** Opening ENTRIES PROVIDED block **
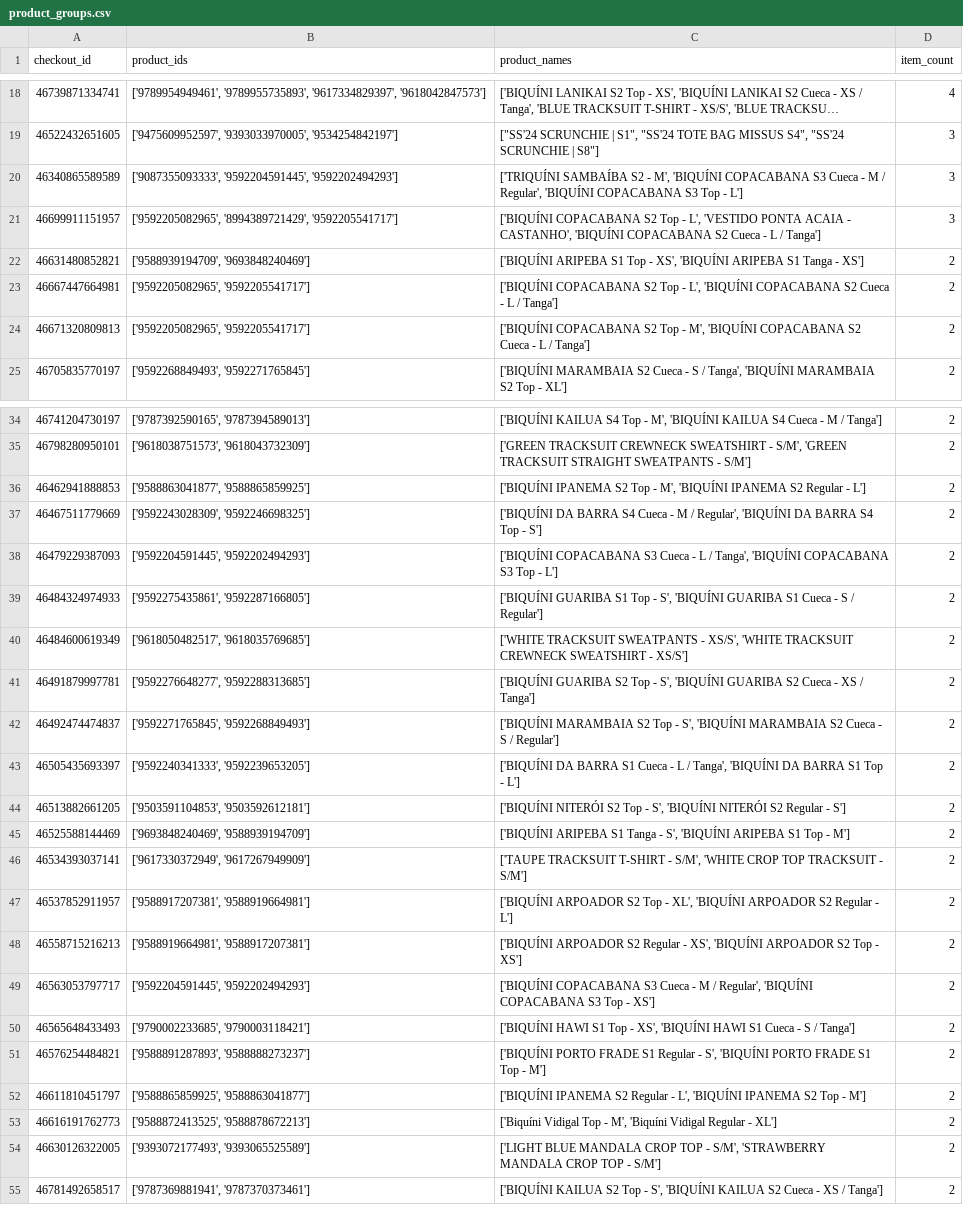
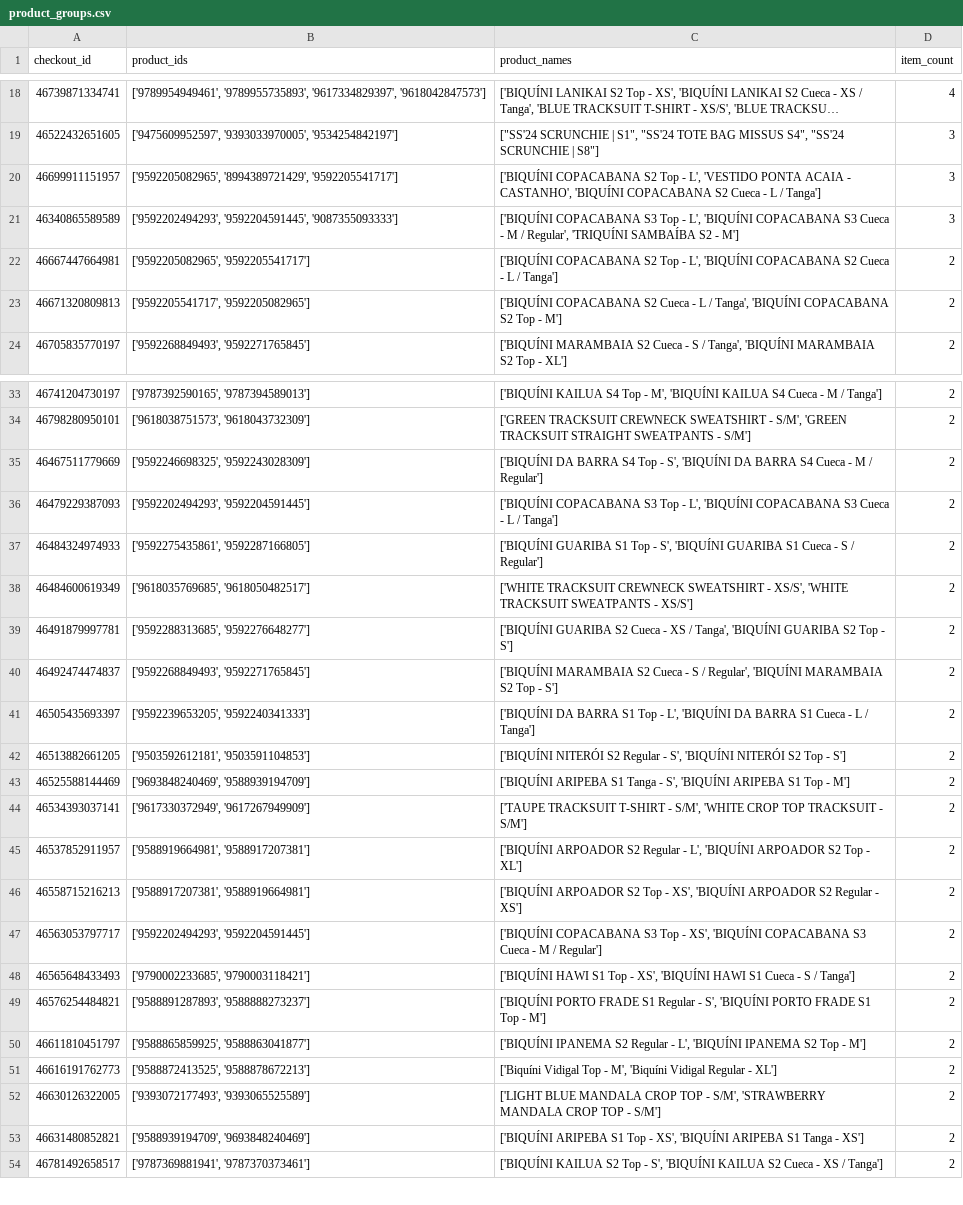
Before and after one commit to MiguelCabralOliveira/NappsRecommenderSystems, a CSV file: results/product_groups.csv, drawn as a sheet; only a part is shown, gaps mark what is left out; long unchanged cells end in …; the diff covers the shown part only.

```diff
--- a/results/product_groups.csv
+++ b/results/product_groups.csv
@@ -19,7 +19,6 @@ checkout_id,product_ids,product_names,item_count
 46522432651605,"['9475609952597', '9393033970005', '9534254842197']","[""SS'24 SCRUNCHIE | S1"", ""SS'24 TOTE BAG MISSUS S4"", ""SS'24 SCRUNCHIE | S8""]",3
-46340865589589,"['9087355093333', '9592204591445', '9592202494293']","['TRIQUÍNI SAMBAÍBA S2 - M', 'BIQUÍNI COPACABANA S3 Cueca - M / Regular', 'BIQUÍNI COPACABANA S3 Top - L']",3
 46699911151957,"['9592205082965', '8994389721429', '9592205541717']","['BIQUÍNI COPACABANA S2 Top - L', 'VESTIDO PONTA ACAIA - CASTANHO', 'BIQUÍNI COPACABANA S2 Cueca - L / Tanga']",3
-46631480852821,"['9588939194709', '9693848240469']","['BIQUÍNI ARIPEBA S1 Top - XS', 'BIQUÍNI ARIPEBA S1 Tanga - XS']",2
+46340865589589,"['9592202494293', '9592204591445', '9087355093333']","['BIQUÍNI COPACABANA S3 Top - L', 'BIQUÍNI COPACABANA S3 Cueca - M / Regular', 'TRIQUÍNI SAMBAÍBA S2 - M']",3
 46667447664981,"['9592205082965', '9592205541717']","['BIQUÍNI COPACABANA S2 Top - L', 'BIQUÍNI COPACABANA S2 Cueca - L / Tanga']",2
-46671320809813,"['9592205082965', '9592205541717']","['BIQUÍNI COPACABANA S2 Top - M', 'BIQUÍNI COPACABANA S2 Cueca - L / Tanga']",2
+46671320809813,"['9592205541717', '9592205082965']","['BIQUÍNI COPACABANA S2 Cueca - L / Tanga', 'BIQUÍNI COPACABANA S2 Top - M']",2
 46705835770197,"['9592268849493', '9592271765845']","['BIQUÍNI MARAMBAIA S2 Cueca - S / Tanga', 'BIQUÍNI MARAMBAIA S2 Top - XL']",2
@@ -35,16 +34,15 @@ checkout_id,product_ids,product_names,item_count
 46798280950101,"['9618038751573', '9618043732309']","['GREEN TRACKSUIT CREWNECK SWEATSHIRT - S/M', 'GREEN TRACKSUIT STRAIGHT SWEATPANTS - S/M']",2
-46462941888853,"['9588863041877', '9588865859925']","['BIQUÍNI IPANEMA S2 Top - M', 'BIQUÍNI IPANEMA S2 Regular - L']",2
-46467511779669,"['9592243028309', '9592246698325']","['BIQUÍNI DA BARRA S4 Cueca - M / Regular', 'BIQUÍNI DA BARRA S4 Top - S']",2
-46479229387093,"['9592204591445', '9592202494293']","['BIQUÍNI COPACABANA S3 Cueca - L / Tanga', 'BIQUÍNI COPACABANA S3 Top - L']",2
+46467511779669,"['9592246698325', '9592243028309']","['BIQUÍNI DA BARRA S4 Top - S', 'BIQUÍNI DA BARRA S4 Cueca - M / Regular']",2
+46479229387093,"['9592202494293', '9592204591445']","['BIQUÍNI COPACABANA S3 Top - L', 'BIQUÍNI COPACABANA S3 Cueca - L / Tanga']",2
 46484324974933,"['9592275435861', '9592287166805']","['BIQUÍNI GUARIBA S1 Top - S', 'BIQUÍNI GUARIBA S1 Cueca - S / Regular']",2
-46484600619349,"['9618050482517', '9618035769685']","['WHITE TRACKSUIT SWEATPANTS - XS/S', 'WHITE TRACKSUIT CREWNECK SWEATSHIRT - XS/S']",2
-46491879997781,"['9592276648277', '9592288313685']","['BIQUÍNI GUARIBA S2 Top - S', 'BIQUÍNI GUARIBA S2 Cueca - XS / Tanga']",2
-46492474474837,"['9592271765845', '9592268849493']","['BIQUÍNI MARAMBAIA S2 Top - S', 'BIQUÍNI MARAMBAIA S2 Cueca - S / Regular']",2
-46505435693397,"['9592240341333', '9592239653205']","['BIQUÍNI DA BARRA S1 Cueca - L / Tanga', 'BIQUÍNI DA BARRA S1 Top - L']",2
-46513882661205,"['9503591104853', '9503592612181']","['BIQUÍNI NITERÓI S2 Top - S', 'BIQUÍNI NITERÓI S2 Regular - S']",2
+46484600619349,"['9618035769685', '9618050482517']","['WHITE TRACKSUIT CREWNECK SWEATSHIRT - XS/S', 'WHITE TRACKSUIT SWEATPANTS - XS/S']",2
+46491879997781,"['9592288313685', '9592276648277']","['BIQUÍNI GUARIBA S2 Cueca - XS / Tanga', 'BIQUÍNI GUARIBA S2 Top - S']",2
+46492474474837,"['9592268849493', '9592271765845']","['BIQUÍNI MARAMBAIA S2 Cueca - S / Regular', 'BIQUÍNI MARAMBAIA S2 Top - S']",2
+46505435693397,"['9592239653205', '9592240341333']","['BIQUÍNI DA BARRA S1 Top - L', 'BIQUÍNI DA BARRA S1 Cueca - L / Tanga']",2
+46513882661205,"['9503592612181', '9503591104853']","['BIQUÍNI NITERÓI S2 Regular - S', 'BIQUÍNI NITERÓI S2 Top - S']",2
 46525588144469,"['9693848240469', '9588939194709']","['BIQUÍNI ARIPEBA S1 Tanga - S', 'BIQUÍNI ARIPEBA S1 Top - M']",2
 46534393037141,"['9617330372949', '9617267949909']","['TAUPE TRACKSUIT T-SHIRT - S/M', 'WHITE CROP TOP TRACKSUIT - S/M']",2
-46537852911957,"['9588917207381', '9588919664981']","['BIQUÍNI ARPOADOR S2 Top - XL', 'BIQUÍNI ARPOADOR S2 Regular - L']",2
-46558715216213,"['9588919664981', '9588917207381']","['BIQUÍNI ARPOADOR S2 Regular - XS', 'BIQUÍNI ARPOADOR S2 Top - XS']",2
-46563053797717,"['9592204591445', '9592202494293']","['BIQUÍNI COPACABANA S3 Cueca - M / Regular', 'BIQUÍNI COPACABANA S3 Top - XS']",2
+46537852911957,"['9588919664981', '9588917207381']","['BIQUÍNI ARPOADOR S2 Regular - L', 'BIQUÍNI ARPOADOR S2 Top - XL']",2
+46558715216213,"['9588917207381', '9588919664981']","['BIQUÍNI ARPOADOR S2 Top - XS', 'BIQUÍNI ARPOADOR S2 Regular - XS']",2
+46563053797717,"['9592202494293', '9592204591445']","['BIQUÍNI COPACABANA S3 Top - XS', 'BIQUÍNI COPACABANA S3 Cueca - M / Regular']",2
 46565648433493,"['9790002233685', '9790003118421']","['BIQUÍNI HAWI S1 Top - XS', 'BIQUÍNI HAWI S1 Cueca - S / Tanga']",2
@@ -54,2 +52,3 @@ checkout_id,product_ids,product_names,item_count
 46630126322005,"['9393072177493', '9393065525589']","['LIGHT BLUE MANDALA CROP TOP - S/M', 'STRAWBERRY MANDALA CROP TOP - S/M']",2
+46631480852821,"['9588939194709', '9693848240469']","['BIQUÍNI ARIPEBA S1 Top - XS', 'BIQUÍNI ARIPEBA S1 Tanga - XS']",2
 46781492658517,"['9787369881941', '9787370373461']","['BIQUÍNI KAILUA S2 Top - S', 'BIQUÍNI KAILUA S2 Cueca - XS / Tanga']",2
```
Also changed, not shown: 1 added row, 1 removed row and 12 edited cells elsewhere in this file, results/all_recommendations.csv, results/recent_order_items.csv, 39 other files.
** Closing ENTRIES PROVIDED block **
Wherever "CROP" occurs in the entries above, copy the line it sits on.

● **EXERCISE SOLUTION**
 46534393037141,"['9617330372949', '9617267949909']","['TAUPE TRACKSUIT T-SHIRT - S/M', 'WHITE CROP TOP TRACKSUIT - S/M']",2
 46630126322005,"['9393072177493', '9393065525589']","['LIGHT BLUE MANDALA CROP TOP - S/M', 'STRAWBERRY MANDALA CROP TOP - S/M']",2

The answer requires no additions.